### What to produce
In the data below, which lines contain "components"? List them by copying each one.

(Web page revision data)
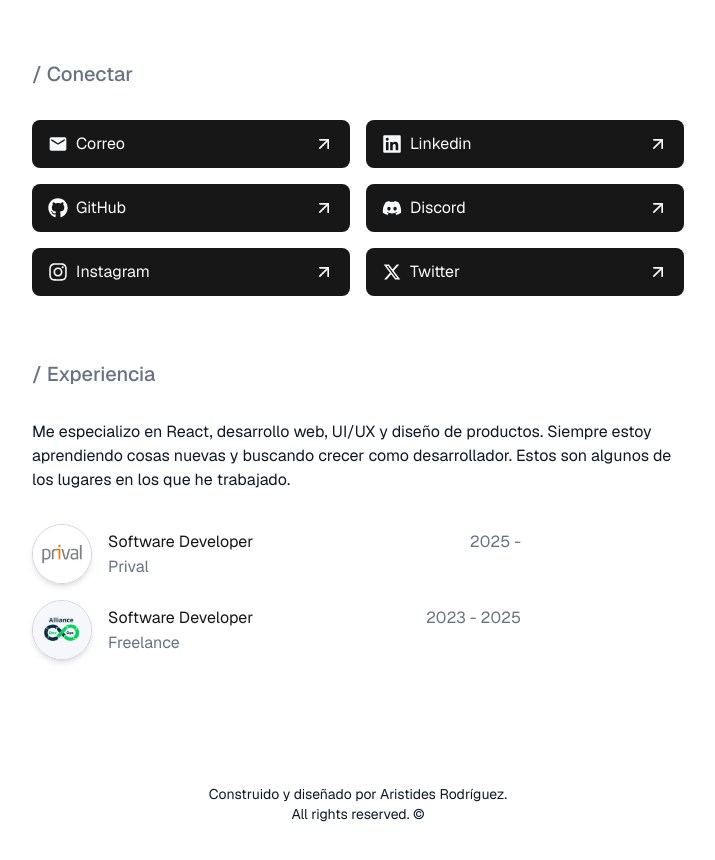
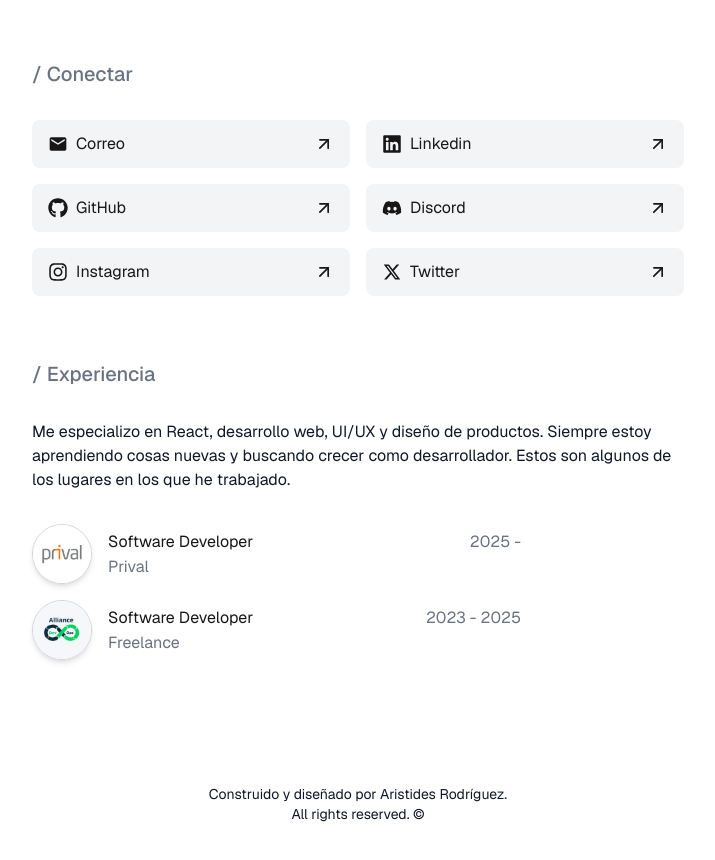
Before and after one commit to arisrodriguez/a-r, a Next.js app: page /sobre-mi in a window 1280 px wide. Shown: the part 1080-1940 px from the top of the page, without its empty margins (282-997 px from the left). Built offline with nearby package versions, Linux system fonts and the light colour scheme.

Commit message:
cambio en los estilos para light mode

```diff
--- a/src/app/components/About/AboutSocialLinks.tsx
+++ b/src/app/components/About/AboutSocialLinks.tsx
@@ -28,7 +28,7 @@ export default function AboutSocialLinks() {
                     <a
                         key={label}
                         href={href}
-                        className="h-12 rounded-lg flex items-center justify-between px-4 bg-neutral-900 text-gray-50 hover:bg-neutral-800 transition-all duration-300 ease-in-out dark:text-gray-50 dark:bg-neutral-800 dark:hover:bg-neutral-700"
+                        className="h-12 rounded-lg flex items-center justify-between px-4 bg-gray-100 text-neutral-900 hover:bg-gray-200 transition-all duration-300 ease-in-out dark:text-gray-50 dark:bg-neutral-800 dark:hover:bg-neutral-700"
                         target="_blank"
                         rel="noopener noreferrer"
                         aria-label={label}
```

### Written answer
--- a/src/app/components/About/AboutSocialLinks.tsx
+++ b/src/app/components/About/AboutSocialLinks.tsx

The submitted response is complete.